By Nate Raymond
(Reuters) – Kamala Harris on Tuesday set the record for breaking the most ties in the Senate by a U.S. vice president as she cast a vote to confirm President Joe Biden’s nominee Loren AliKhan to become the first South Asian woman judge on the federal district court in Washington.
The Senate, narrowly controlled by Biden’s fellow Democrats, confirmed the District of Columbia Court of Appeals judge to a seat on the federal bench in the U.S. capital by a margin of 51-50 after Harris, a former senator from California, cast the tie-breaking vote. As vice president, Harris is also the Senate’s president and breaks ties when they arise.
As they have with many Biden judicial nominees, Republicans opposed AliKhan, citing stances she previously took as a District of Columbia government official. Senator Joe Manchin, a moderate Democrat, voted with the Republicans, necessitating the Harris tie-breaking vote.
The record Harris broke had stood for almost two centuries. Harris has now cast 33 Senate tie-breaking votes, exceeding the 31 cast by John Calhoun when he was vice president from 1825 to 1832. Calhoun is remembered today as a staunch defender of slavery and an advocate of states’ rights.
Earlier in the day, Harris broke a tie on a procedural vote to allow AliKhan’s nomination to move to a final confirmation vote. With those votes, Biden has now secured confirmation of 161 judicial nominees.
Senate Majority Leader Chuck Schumer, a Democrat, hailed the role Harris has played in securing passage of major legislation and confirmation of judicial nominees, saying that “without her tie-breaking votes, there would be no American Rescue Plan, no Inflation Reduction Act, and we would not have confirmed many of the excellent judges now presiding on the bench.”
Democrats hold a slim 51-49 majority in a chamber riven with partisan differences.
“The record Vice President Harris sets today is significant,” Schumer said on the Senate floor. “Not just because of the number but because of what she has made possible with tie-breaking votes.”

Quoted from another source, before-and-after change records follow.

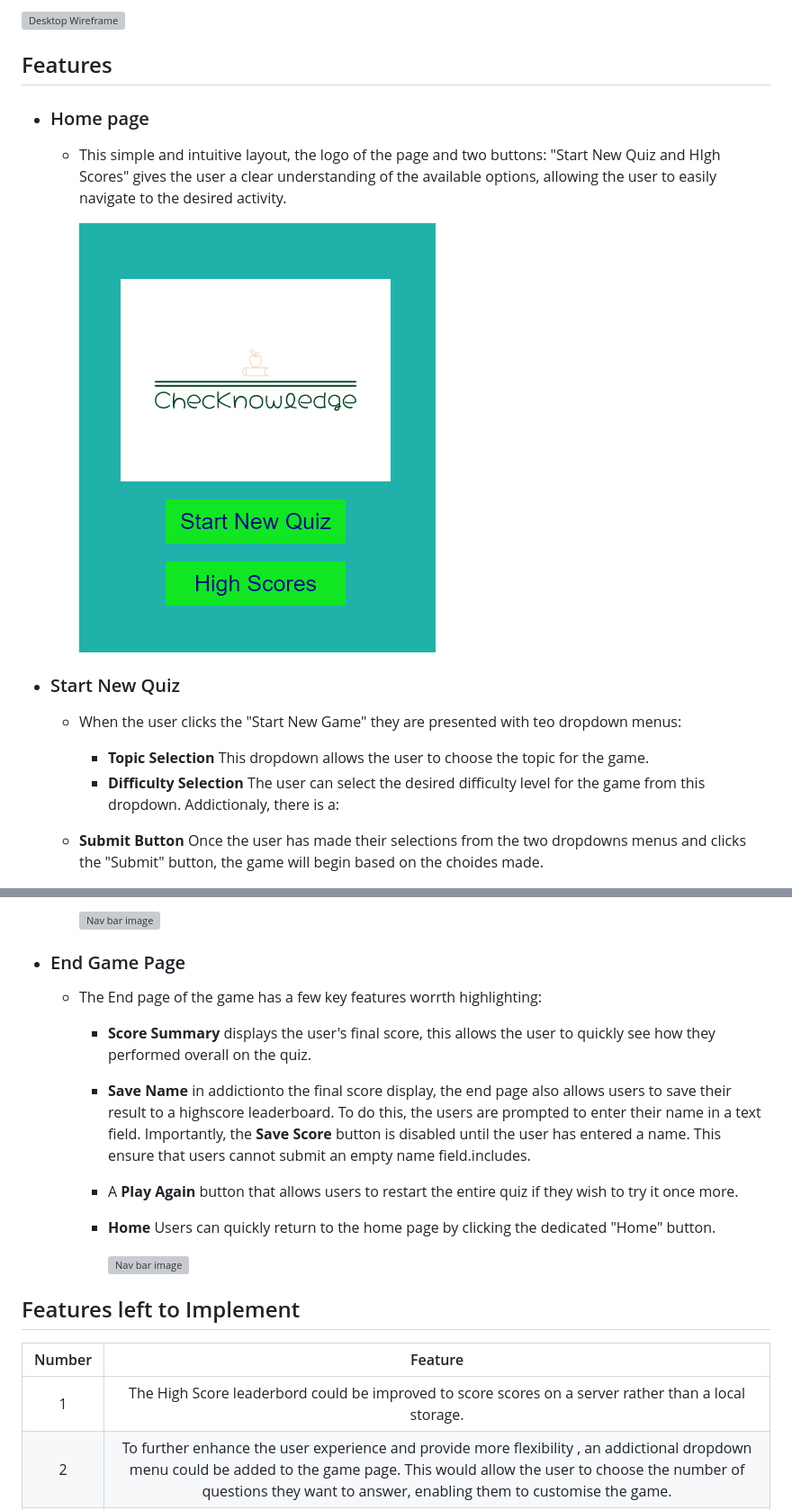
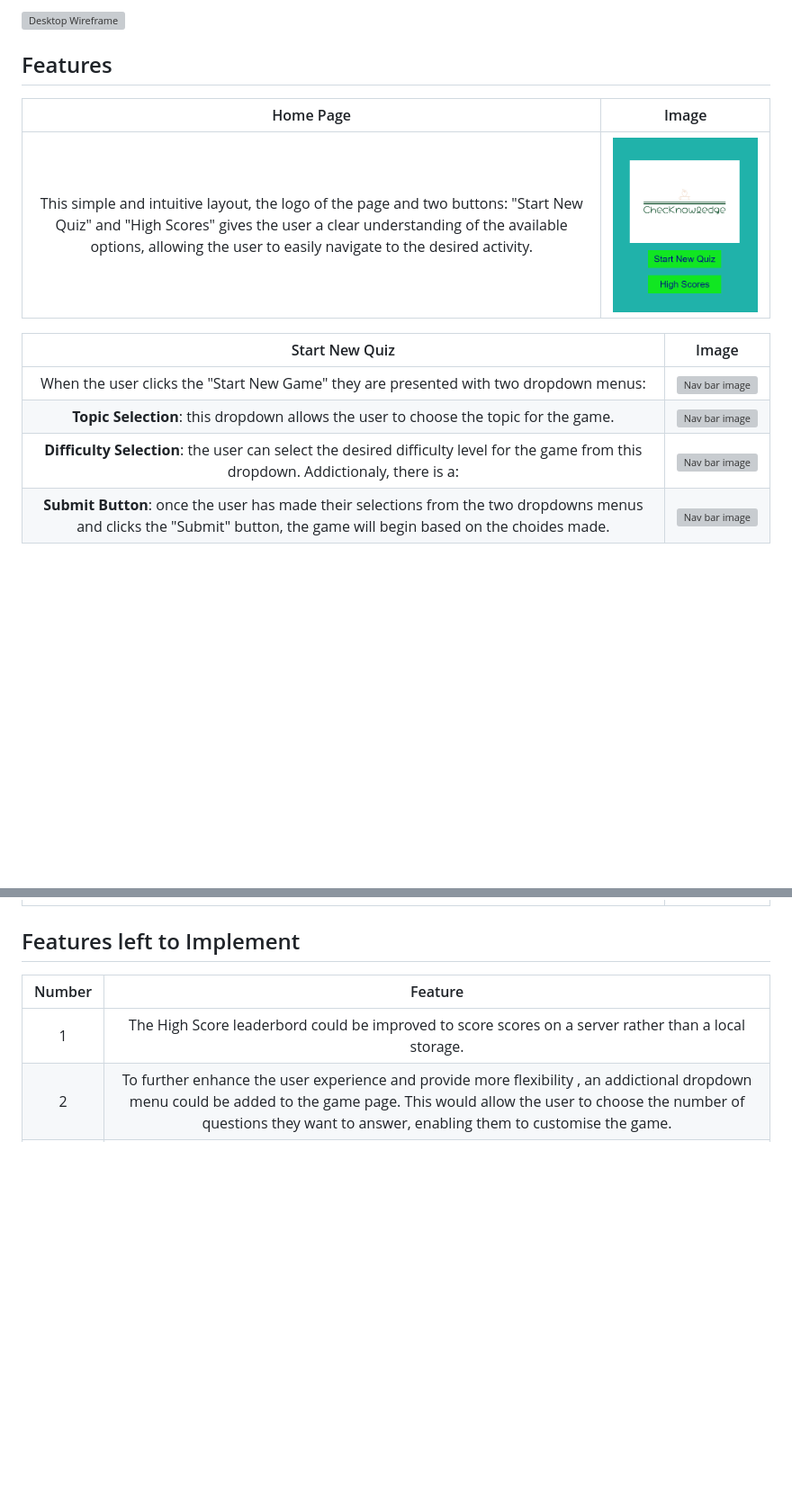
Before and after one commit to ChristianCricchi/BooKnowledge, a Markdown page: README.md, 2 parts joined by grey strips. Shown: that part at 90% size. GitHub-like rendering; folded sections open; blank space fills up the shorter version; grey boxes are pictures that could not be loaded.

Commit message:
Update README.md: Changed some style on Features section.

```diff
--- a/README.md
+++ b/README.md
@@ -71,18 +73,15 @@ Wireframes were produced using Balsamiq.
  </details>
 
  ## Features
-- ### Home page
-  - This simple and intuitive layout, the logo of the page and two buttons: "Start New Quiz  and HIgh Scores" gives the user a clear understanding of the available options, allowing the user to easily navigate to the desired activity.
 
-       ![Nav bar image](docs/features/homePage.PNG)
+| Home Page| Image |
+| :---: | :---: |
+| This simple and intuitive layout, the logo of the page and two buttons: "Start New Quiz"  and "High Scores" gives the user a clear understanding of the available options, allowing the user to easily navigate to the desired activity. | ![Nav bar image](docs/features/homePage.PNG) |
 
-- ### Start New Quiz
-  - When the user clicks the "Start New Game" they are presented with teo dropdown menus:
-    - **Topic Selection**
-      This dropdown allows the user to choose the topic for the game.
-    - **Difficulty Selection**
-      The user can select the desired difficulty level for the game from this dropdown.
-   Addictionaly, there is a:
-   - **Submit Button**
-     Once the user has made their selections from the two dropdowns menus and clicks the "Submit" button, the game will begin based on the choides made.
+| Start New Quiz| Image |
+| :---: | :---: |
+|  When the user clicks the "Start New Game" they are presented with two dropdown menus: | ![Nav bar image](docs/features/startPage.PNG) |
+   **Topic Selection**: this dropdown allows the user to choose the topic for the game. | ![Nav bar image](docs/features/startPage.PNG) |
+   **Difficulty Selection**: the user can select the desired difficulty level for the game from this dropdown. Addictionaly, there is a: | ![Nav bar image](docs/features/startPage.PNG) |
+   **Submit Button**: once the user has made their selections from the two dropdowns menus and clicks the "Submit" button, the game will begin based on the choides made. | ![Nav bar image](docs/features/startPage.PNG) |
 
@@ -96,14 +102,4 @@ Wireframes were produced using Balsamiq.
 
-       ![Nav bar image](docs/features/gameArea.PNG)
-
-- ### End Game Page
-  - The End page of the game has a few key features worrth highlighting:
-    - **Score Summary** displays the user's final score, this allows the user to quickly see how they performed overall on the quiz.
-    - **Save Name** in addictionto the final score display, the end page also allows users to save their result to a highscore leaderboard. To do this, the users are prompted to enter their name in a text field. Importantly, the **Save Score** button is disabled until the user has entered a name. This ensure that users cannot submit an empty name field.includes.
-    - A **Play Again** button that allows users to restart the entire quiz if they wish to try it once more.
-    - **Home** Users can quickly return to the home page by clicking the dedicated "Home" button.
-
-         ![Nav bar image](docs/features/endGamePage.PNG)
 
 ## Features left to Implement
 
```
Also changed, not shown: other parts of README.md (+18 -9 lines).
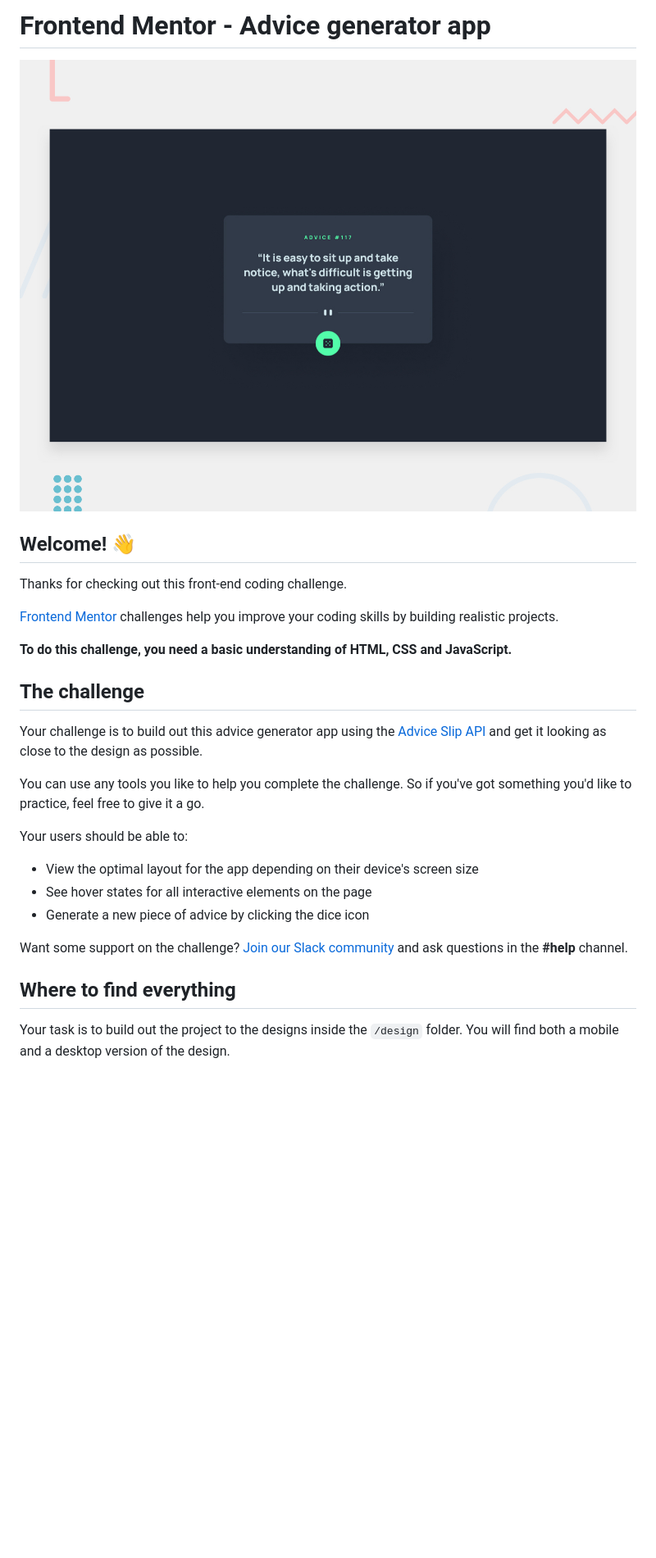
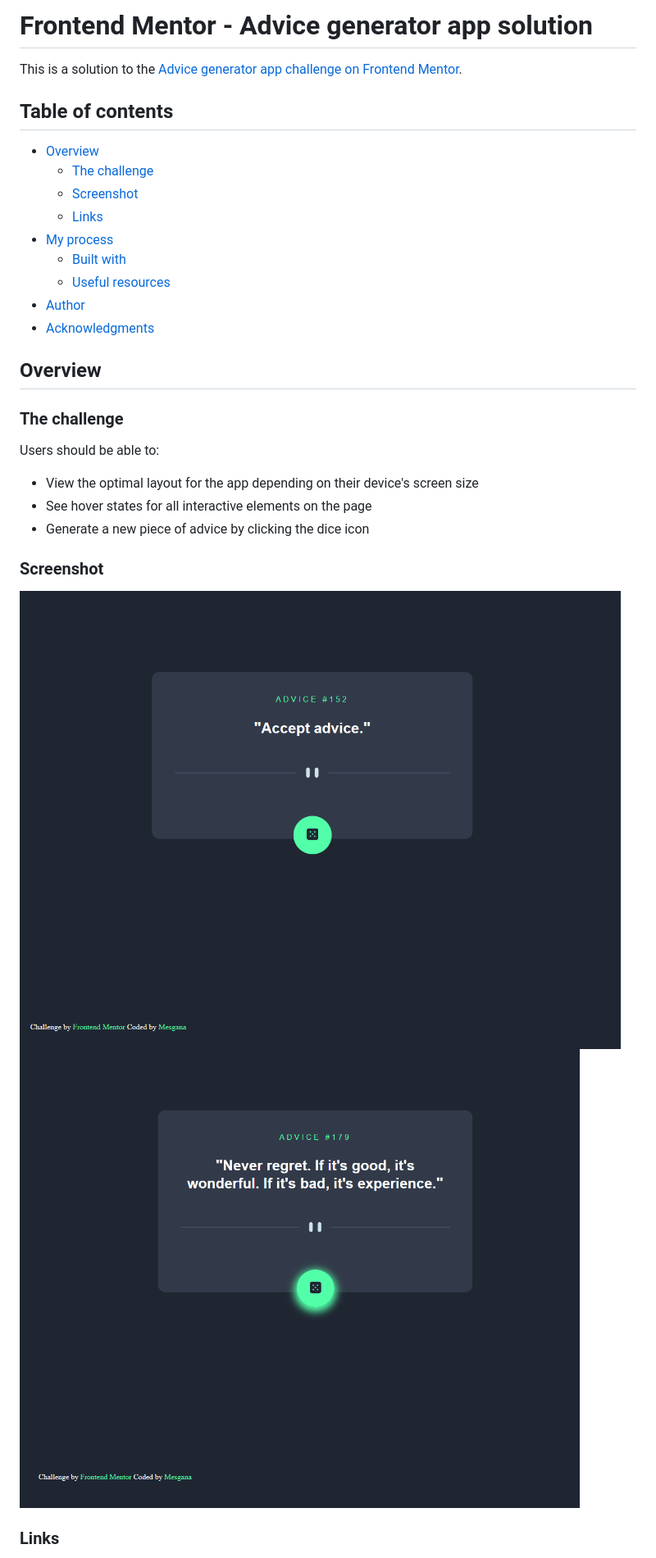
Before and after one commit to mesganaG/advice-generator-app, a Markdown page: README.md, the part around the change printed below. Shown: that part at 82% size. Rendered like a GitHub page; pictures changed too: images/Screenshot 2023-06-25 160836.png (added), images/Screenshot 2023-06-25 160858.png (added); blank space fills up the shorter version.

```diff
--- a/README.md
+++ b/README.md
@@ -1,30 +1,33 @@
-# Frontend Mentor - Advice generator app
+# Frontend Mentor - Advice generator app solution
 
-![Design preview for the Advice generator app coding challenge](./design/desktop-preview.jpg)
+This is a solution to the [Advice generator app challenge on Frontend Mentor](https://www.frontendmentor.io/challenges/advice-generator-app-QdUG-13db).
 
-## Welcome! 👋
+## Table of contents
 
-Thanks for checking out this front-end coding challenge.
+- [Overview](#overview)
+  - [The challenge](#the-challenge)
+  - [Screenshot](#screenshot)
+  - [Links](#links)
+- [My process](#my-process)
+  - [Built with](#built-with)
+  - [Useful resources](#useful-resources)
+- [Author](#author)
+- [Acknowledgments](#acknowledgments)
 
-[Frontend Mentor](https://www.frontendmentor.io) challenges help you improve your coding skills by building realistic projects.
+## Overview
 
-**To do this challenge, you need a basic understanding of HTML, CSS and JavaScript.**
+### The challenge
 
-## The challenge
-
-Your challenge is to build out this advice generator app using the [Advice Slip API](https://api.adviceslip.com) and get it looking as close to the design as possible.
-
-You can use any tools you like to help you complete the challenge. So if you've got something you'd like to practice, feel free to give it a go.
-
-Your users should be able to:
+Users should be able to:
 
 - View the optimal layout for the app depending on their device's screen size
 - See hover states for all interactive elements on the page
 - Generate a new piece of advice by clicking the dice icon
 
-Want some support on the challenge? [Join our Slack community](https://www.frontendmentor.io/slack) and ask questions in the **#help** channel.
+### Screenshot
 
-## Where to find everything
+![](/images/Screenshot%202023-06-25%20160836.png)
+![](/images/Screenshot%202023-06-25%20160858.png)
 
-Your task is to build out the project to the designs inside the `/design` folder. You will find both a mobile and a desktop version of the design.
+### Links
 
```
Also changed, not shown: other parts of README.md (+12 -58 lines), README-template.md (deleted, +0 -112 lines), 3 other files.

AliKhan previously worked in the District of Columbia attorney general’s office and served as its solicitor general from 2018 to 2022. Among the cases she argued in that role was a lawsuit that accused Republican former President Donald Trump of violating anti-corruption provisions of the U.S. Constitution during his ownership of a hotel in Washington while in office.
After Trump left office in 2021, the conservative-majority U.S. Supreme Court threw out a lower court’s ruling that had allowed the lawsuit filed by the District of Columbia and the state of Maryland to proceed.
AliKhan also unsuccessfully defended public health-related restrictions that D.C. Mayor Muriel Bowser issued at the onset of the COVID-19 pandemic in 2020 on religious gatherings of more than 100 people, indoors or outdoors, that were challenged by a local church.
(Reporting by Nate Raymond in Boston; additional reporting by Richard Cowan in Washington; Editing by Will Dunham and Alexia Garamfalvi)